- _What is expected_
Exact copies of all the records are to be output.

Front-end code edit data:
#####

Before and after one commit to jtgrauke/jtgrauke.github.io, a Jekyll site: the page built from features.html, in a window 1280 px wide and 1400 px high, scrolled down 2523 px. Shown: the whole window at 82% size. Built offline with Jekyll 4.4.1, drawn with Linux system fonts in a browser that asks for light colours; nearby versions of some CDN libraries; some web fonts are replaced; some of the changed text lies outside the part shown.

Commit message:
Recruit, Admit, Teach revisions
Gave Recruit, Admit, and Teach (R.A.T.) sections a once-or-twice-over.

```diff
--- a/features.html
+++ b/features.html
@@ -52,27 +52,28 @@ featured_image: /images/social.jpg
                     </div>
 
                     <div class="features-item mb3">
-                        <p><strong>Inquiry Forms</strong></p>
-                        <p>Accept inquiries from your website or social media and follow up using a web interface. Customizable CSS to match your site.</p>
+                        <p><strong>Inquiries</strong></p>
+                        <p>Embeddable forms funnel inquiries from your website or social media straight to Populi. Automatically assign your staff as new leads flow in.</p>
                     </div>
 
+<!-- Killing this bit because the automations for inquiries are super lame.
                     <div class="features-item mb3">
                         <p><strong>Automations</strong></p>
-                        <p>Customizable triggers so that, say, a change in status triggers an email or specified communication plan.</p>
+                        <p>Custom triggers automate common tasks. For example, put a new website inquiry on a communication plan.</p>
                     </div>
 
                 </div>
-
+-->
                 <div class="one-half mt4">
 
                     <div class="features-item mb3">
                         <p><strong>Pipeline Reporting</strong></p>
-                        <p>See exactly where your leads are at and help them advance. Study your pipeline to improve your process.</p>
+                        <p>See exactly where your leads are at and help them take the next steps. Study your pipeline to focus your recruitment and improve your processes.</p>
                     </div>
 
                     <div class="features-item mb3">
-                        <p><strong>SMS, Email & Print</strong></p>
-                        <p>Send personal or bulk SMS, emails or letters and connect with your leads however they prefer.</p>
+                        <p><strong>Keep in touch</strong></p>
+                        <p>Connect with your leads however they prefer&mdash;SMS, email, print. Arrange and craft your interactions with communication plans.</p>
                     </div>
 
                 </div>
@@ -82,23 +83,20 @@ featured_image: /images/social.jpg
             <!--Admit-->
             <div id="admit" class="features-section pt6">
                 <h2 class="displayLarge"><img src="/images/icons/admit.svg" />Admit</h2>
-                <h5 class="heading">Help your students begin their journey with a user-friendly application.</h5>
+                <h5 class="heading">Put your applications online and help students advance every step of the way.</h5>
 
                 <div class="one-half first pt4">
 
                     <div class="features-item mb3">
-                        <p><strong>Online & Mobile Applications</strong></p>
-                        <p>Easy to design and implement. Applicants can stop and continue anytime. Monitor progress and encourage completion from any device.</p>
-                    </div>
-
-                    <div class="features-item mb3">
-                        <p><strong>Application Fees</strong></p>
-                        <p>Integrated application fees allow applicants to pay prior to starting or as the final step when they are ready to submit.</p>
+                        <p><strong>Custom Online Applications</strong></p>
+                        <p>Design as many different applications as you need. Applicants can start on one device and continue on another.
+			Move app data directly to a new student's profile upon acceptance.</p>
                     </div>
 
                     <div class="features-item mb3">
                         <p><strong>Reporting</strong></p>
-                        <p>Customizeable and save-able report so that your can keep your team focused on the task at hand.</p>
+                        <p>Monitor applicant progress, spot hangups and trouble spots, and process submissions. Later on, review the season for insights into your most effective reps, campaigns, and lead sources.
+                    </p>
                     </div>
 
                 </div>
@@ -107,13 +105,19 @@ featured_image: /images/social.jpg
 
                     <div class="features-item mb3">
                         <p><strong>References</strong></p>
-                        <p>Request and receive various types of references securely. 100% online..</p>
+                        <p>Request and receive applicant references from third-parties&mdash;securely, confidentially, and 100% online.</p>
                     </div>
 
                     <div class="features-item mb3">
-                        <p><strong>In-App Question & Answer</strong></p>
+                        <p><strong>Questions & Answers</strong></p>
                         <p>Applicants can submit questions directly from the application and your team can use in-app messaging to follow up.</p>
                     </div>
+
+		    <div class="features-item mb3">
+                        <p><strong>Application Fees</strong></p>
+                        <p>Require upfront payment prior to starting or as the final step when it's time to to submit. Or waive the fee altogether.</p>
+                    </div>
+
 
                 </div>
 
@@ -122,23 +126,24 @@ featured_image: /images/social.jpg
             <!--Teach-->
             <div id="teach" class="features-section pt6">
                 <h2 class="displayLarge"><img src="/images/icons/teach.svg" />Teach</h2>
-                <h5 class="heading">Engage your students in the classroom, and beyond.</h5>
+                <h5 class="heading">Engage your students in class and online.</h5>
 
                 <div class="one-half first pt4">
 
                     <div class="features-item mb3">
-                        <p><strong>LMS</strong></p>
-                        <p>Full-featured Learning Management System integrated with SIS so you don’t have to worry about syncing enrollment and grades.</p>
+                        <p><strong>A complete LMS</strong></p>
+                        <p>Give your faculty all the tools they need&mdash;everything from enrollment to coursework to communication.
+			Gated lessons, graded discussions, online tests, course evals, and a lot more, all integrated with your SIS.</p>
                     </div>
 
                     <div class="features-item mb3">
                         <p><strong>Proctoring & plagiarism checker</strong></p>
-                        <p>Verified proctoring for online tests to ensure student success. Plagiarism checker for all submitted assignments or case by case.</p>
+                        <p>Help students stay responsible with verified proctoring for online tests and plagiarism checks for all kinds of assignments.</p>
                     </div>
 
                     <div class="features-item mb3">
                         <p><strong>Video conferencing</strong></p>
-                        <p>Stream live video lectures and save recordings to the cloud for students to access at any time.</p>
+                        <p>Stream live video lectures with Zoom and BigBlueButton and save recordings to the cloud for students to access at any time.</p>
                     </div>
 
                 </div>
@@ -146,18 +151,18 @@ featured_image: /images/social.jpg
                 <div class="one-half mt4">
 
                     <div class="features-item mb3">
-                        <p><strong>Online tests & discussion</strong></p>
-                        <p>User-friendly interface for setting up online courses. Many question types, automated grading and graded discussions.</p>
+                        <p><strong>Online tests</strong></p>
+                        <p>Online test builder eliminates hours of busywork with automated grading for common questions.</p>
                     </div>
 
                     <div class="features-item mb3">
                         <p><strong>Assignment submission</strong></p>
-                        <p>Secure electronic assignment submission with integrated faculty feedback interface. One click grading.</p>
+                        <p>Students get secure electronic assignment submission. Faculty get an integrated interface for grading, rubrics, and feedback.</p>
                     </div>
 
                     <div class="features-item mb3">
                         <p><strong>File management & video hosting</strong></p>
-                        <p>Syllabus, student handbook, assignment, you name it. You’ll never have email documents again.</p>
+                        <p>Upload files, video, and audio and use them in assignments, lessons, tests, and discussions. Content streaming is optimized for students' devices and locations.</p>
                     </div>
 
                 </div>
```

#####

- _Answer box_
Before and after one commit to jtgrauke/jtgrauke.github.io, a Jekyll site: the page built from features.html, in a window 1280 px wide and 1400 px high, scrolled down 2523 px. Shown: the whole window at 82% size. Built offline with Jekyll 4.4.1, drawn with Linux system fonts in a browser that asks for light colours; nearby versions of some CDN libraries; some web fonts are replaced; some of the changed text lies outside the part shown.

Commit message:
Recruit, Admit, Teach revisions
Gave Recruit, Admit, and Teach (R.A.T.) sections a once-or-twice-over.

```diff
--- a/features.html
+++ b/features.html
@@ -52,27 +52,28 @@ featured_image: /images/social.jpg
                     </div>
 
                     <div class="features-item mb3">
-                        <p><strong>Inquiry Forms</strong></p>
-                        <p>Accept inquiries from your website or social media and follow up using a web interface. Customizable CSS to match your site.</p>
+                        <p><strong>Inquiries</strong></p>
+                        <p>Embeddable forms funnel inquiries from your website or social media straight to Populi. Automatically assign your staff as new leads flow in.</p>
                     </div>
 
+<!-- Killing this bit because the automations for inquiries are super lame.
                     <div class="features-item mb3">
                         <p><strong>Automations</strong></p>
-                        <p>Customizable triggers so that, say, a change in status triggers an email or specified communication plan.</p>
+                        <p>Custom triggers automate common tasks. For example, put a new website inquiry on a communication plan.</p>
                     </div>
 
                 </div>
-
+-->
                 <div class="one-half mt4">
 
                     <div class="features-item mb3">
                         <p><strong>Pipeline Reporting</strong></p>
-                        <p>See exactly where your leads are at and help them advance. Study your pipeline to improve your process.</p>
+                        <p>See exactly where your leads are at and help them take the next steps. Study your pipeline to focus your recruitment and improve your processes.</p>
                     </div>
 
                     <div class="features-item mb3">
-                        <p><strong>SMS, Email & Print</strong></p>
-                        <p>Send personal or bulk SMS, emails or letters and connect with your leads however they prefer.</p>
+                        <p><strong>Keep in touch</strong></p>
+                        <p>Connect with your leads however they prefer&mdash;SMS, email, print. Arrange and craft your interactions with communication plans.</p>
                     </div>
 
                 </div>
@@ -82,23 +83,20 @@ featured_image: /images/social.jpg
             <!--Admit-->
             <div id="admit" class="features-section pt6">
                 <h2 class="displayLarge"><img src="/images/icons/admit.svg" />Admit</h2>
-                <h5 class="heading">Help your students begin their journey with a user-friendly application.</h5>
+                <h5 class="heading">Put your applications online and help students advance every step of the way.</h5>
 
                 <div class="one-half first pt4">
 
                     <div class="features-item mb3">
-                        <p><strong>Online & Mobile Applications</strong></p>
-                        <p>Easy to design and implement. Applicants can stop and continue anytime. Monitor progress and encourage completion from any device.</p>
-                    </div>
-
-                    <div class="features-item mb3">
-                        <p><strong>Application Fees</strong></p>
-                        <p>Integrated application fees allow applicants to pay prior to starting or as the final step when they are ready to submit.</p>
+                        <p><strong>Custom Online Applications</strong></p>
+                        <p>Design as many different applications as you need. Applicants can start on one device and continue on another.
+			Move app data directly to a new student's profile upon acceptance.</p>
                     </div>
 
                     <div class="features-item mb3">
                         <p><strong>Reporting</strong></p>
-                        <p>Customizeable and save-able report so that your can keep your team focused on the task at hand.</p>
+                        <p>Monitor applicant progress, spot hangups and trouble spots, and process submissions. Later on, review the season for insights into your most effective reps, campaigns, and lead sources.
+                    </p>
                     </div>
 
                 </div>
@@ -107,13 +105,19 @@ featured_image: /images/social.jpg
 
                     <div class="features-item mb3">
                         <p><strong>References</strong></p>
-                        <p>Request and receive various types of references securely. 100% online..</p>
+                        <p>Request and receive applicant references from third-parties&mdash;securely, confidentially, and 100% online.</p>
                     </div>
 
                     <div class="features-item mb3">
-                        <p><strong>In-App Question & Answer</strong></p>
+                        <p><strong>Questions & Answers</strong></p>
                         <p>Applicants can submit questions directly from the application and your team can use in-app messaging to follow up.</p>
                     </div>
+
+		    <div class="features-item mb3">
+                        <p><strong>Application Fees</strong></p>
+                        <p>Require upfront payment prior to starting or as the final step when it's time to to submit. Or waive the fee altogether.</p>
+                    </div>
+
 
                 </div>
 
@@ -122,23 +126,24 @@ featured_image: /images/social.jpg
             <!--Teach-->
             <div id="teach" class="features-section pt6">
                 <h2 class="displayLarge"><img src="/images/icons/teach.svg" />Teach</h2>
-                <h5 class="heading">Engage your students in the classroom, and beyond.</h5>
+                <h5 class="heading">Engage your students in class and online.</h5>
 
                 <div class="one-half first pt4">
 
                     <div class="features-item mb3">
-                        <p><strong>LMS</strong></p>
-                        <p>Full-featured Learning Management System integrated with SIS so you don’t have to worry about syncing enrollment and grades.</p>
+                        <p><strong>A complete LMS</strong></p>
+                        <p>Give your faculty all the tools they need&mdash;everything from enrollment to coursework to communication.
+			Gated lessons, graded discussions, online tests, course evals, and a lot more, all integrated with your SIS.</p>
                     </div>
 
                     <div class="features-item mb3">
                         <p><strong>Proctoring & plagiarism checker</strong></p>
-                        <p>Verified proctoring for online tests to ensure student success. Plagiarism checker for all submitted assignments or case by case.</p>
+                        <p>Help students stay responsible with verified proctoring for online tests and plagiarism checks for all kinds of assignments.</p>
                     </div>
 
                     <div class="features-item mb3">
                         <p><strong>Video conferencing</strong></p>
-                        <p>Stream live video lectures and save recordings to the cloud for students to access at any time.</p>
+                        <p>Stream live video lectures with Zoom and BigBlueButton and save recordings to the cloud for students to access at any time.</p>
                     </div>
 
                 </div>
@@ -146,18 +151,18 @@ featured_image: /images/social.jpg
                 <div class="one-half mt4">
 
                     <div class="features-item mb3">
-                        <p><strong>Online tests & discussion</strong></p>
-                        <p>User-friendly interface for setting up online courses. Many question types, automated grading and graded discussions.</p>
+                        <p><strong>Online tests</strong></p>
+                        <p>Online test builder eliminates hours of busywork with automated grading for common questions.</p>
                     </div>
 
                     <div class="features-item mb3">
                         <p><strong>Assignment submission</strong></p>
-                        <p>Secure electronic assignment submission with integrated faculty feedback interface. One click grading.</p>
+                        <p>Students get secure electronic assignment submission. Faculty get an integrated interface for grading, rubrics, and feedback.</p>
                     </div>
 
                     <div class="features-item mb3">
                         <p><strong>File management & video hosting</strong></p>
-                        <p>Syllabus, student handbook, assignment, you name it. You’ll never have email documents again.</p>
+                        <p>Upload files, video, and audio and use them in assignments, lessons, tests, and discussions. Content streaming is optimized for students' devices and locations.</p>
                     </div>
 
                 </div>
```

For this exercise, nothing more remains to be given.